Appreciative Inquiry has been described as an affirmative approach to change management. It is a cooperative search for the best parts of the library building, service and organization. It involves a systematic discovery of what gives a library or library system life.
Aaron Cohen Associates, LTD applies this concept on both small- and large-scale library projects. We follow the following steps to determine the existing conditions of a library and its future needs:
- Discover: We provide workshops on library planning, engaging stakeholders in a series of workshops. We study the potential for positive change and seek to understand the culture and character of the library. Our questions help reveal the present state and the future potential.
- Dream: Our plans start as a bubble diagram suggesting proximity and relative sizes of areas. What gives life to this area? What functions need to be adjacent? How much space should be allowed for different services?
- Design: Library plans will show the footprint: the area that the library occupies on the site. Some architects will show book stacks, tables, chairs and staff work equipment at this stage. We call these program tests.
- Deliver: A Library Service Planis a vital planning tool. Ideally, each piece of furniture and equipment is drawn on the plan in an early phase, since shapes of functional areas are often set at this stage. Capacities for books and seating in each functional area is calculated and approved by the library director, staff, administration, etc.
Here are some sample questions to ask when reviewing a plan:
- When users enter the library, can they understand the layout?
- What are the strengths of the space?
- Are books visible and arranged in a clear and simple order?

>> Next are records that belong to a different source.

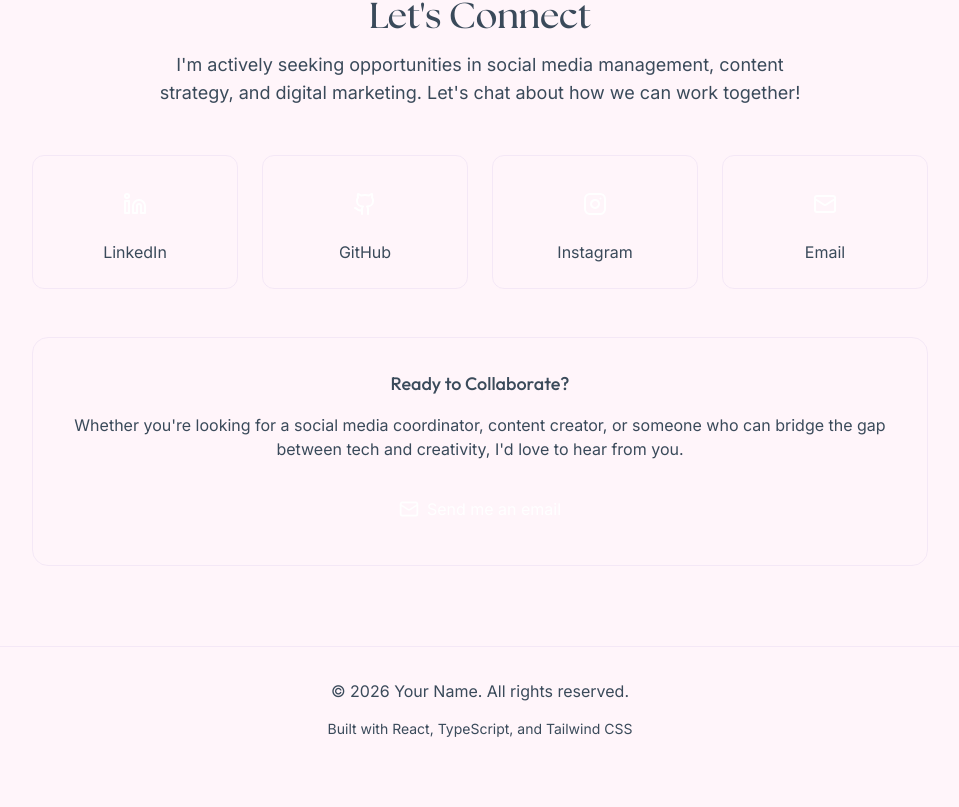
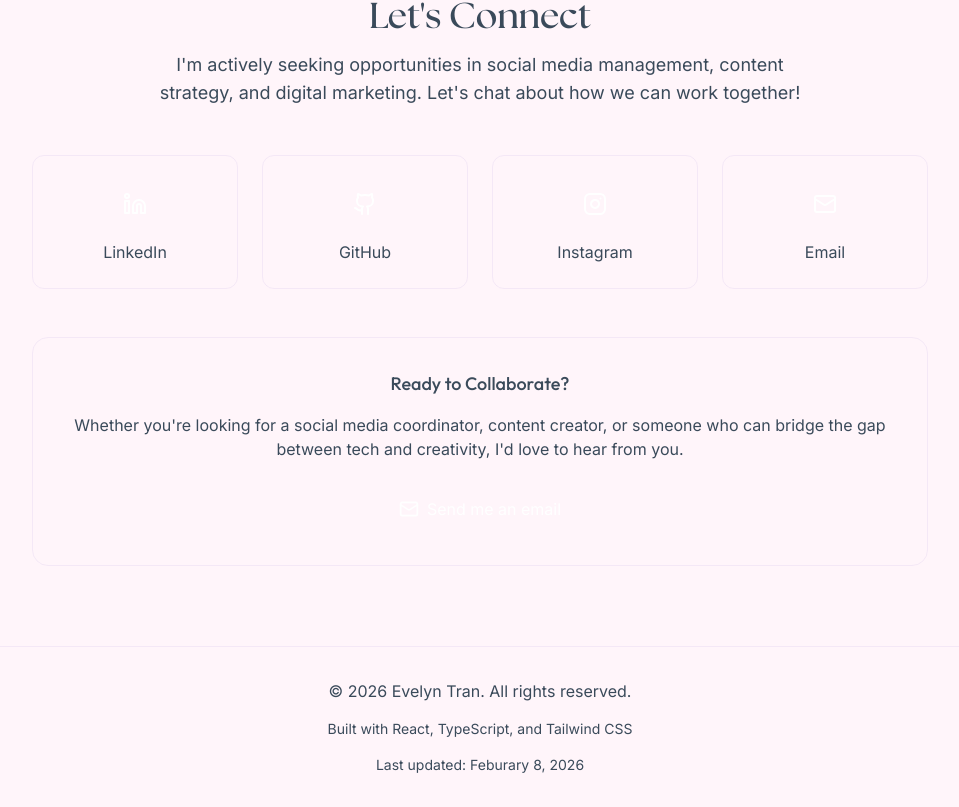
Before and after one commit to Evamatrix/Portfolio, a React (Vite) app: page / in a window 1280 px wide. Shown: the part 4868-5675 px from the top of the page, without its empty margins (160-1119 px from the left). Before the commit the page ends 5639 px from the top, so only its background shows below. Built offline with nearby package versions, Linux system fonts and the light colour scheme.

Commit message:
Updated config

```diff
--- a/src/app/components/Footer.tsx
+++ b/src/app/components/Footer.tsx
@@ -4,10 +4,13 @@ export function Footer() {
       <div className="container mx-auto">
         <div className="text-center space-y-4">
           <p className="text-muted-foreground">
-            © {new Date().getFullYear()} Your Name. All rights reserved.
+            © {new Date().getFullYear()} Evelyn Tran. All rights reserved.
           </p>
           <p className="text-sm text-muted-foreground">
             Built with React, TypeScript, and Tailwind CSS
+          </p>
+          <p className="text-sm text-muted-foreground">
+            Last updated: Feburary 8, 2026
           </p>
         </div>
       </div>
--- a/vite.config.ts
+++ b/vite.config.ts
@@ -4,15 +4,13 @@ import tailwindcss from '@tailwindcss/vite'
 import react from '@vitejs/plugin-react'
 
 export default defineConfig({
+  base: '/Portfolio/',
   plugins: [
-    // The React and Tailwind plugins are both required for Make, even if
-    // Tailwind is not being actively used – do not remove them
     react(),
     tailwindcss(),
   ],
   resolve: {
     alias: {
-      // Alias @ to the src directory
       '@': path.resolve(__dirname, './src'),
     },
   },
```
Also changed, not shown: 5 other files (tests, documents, lock files or other folders).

- What are the existing conditions? What works?
- Are functions arranged so that you walk through the noisy area to the quiet area?
- What is the best part of the library?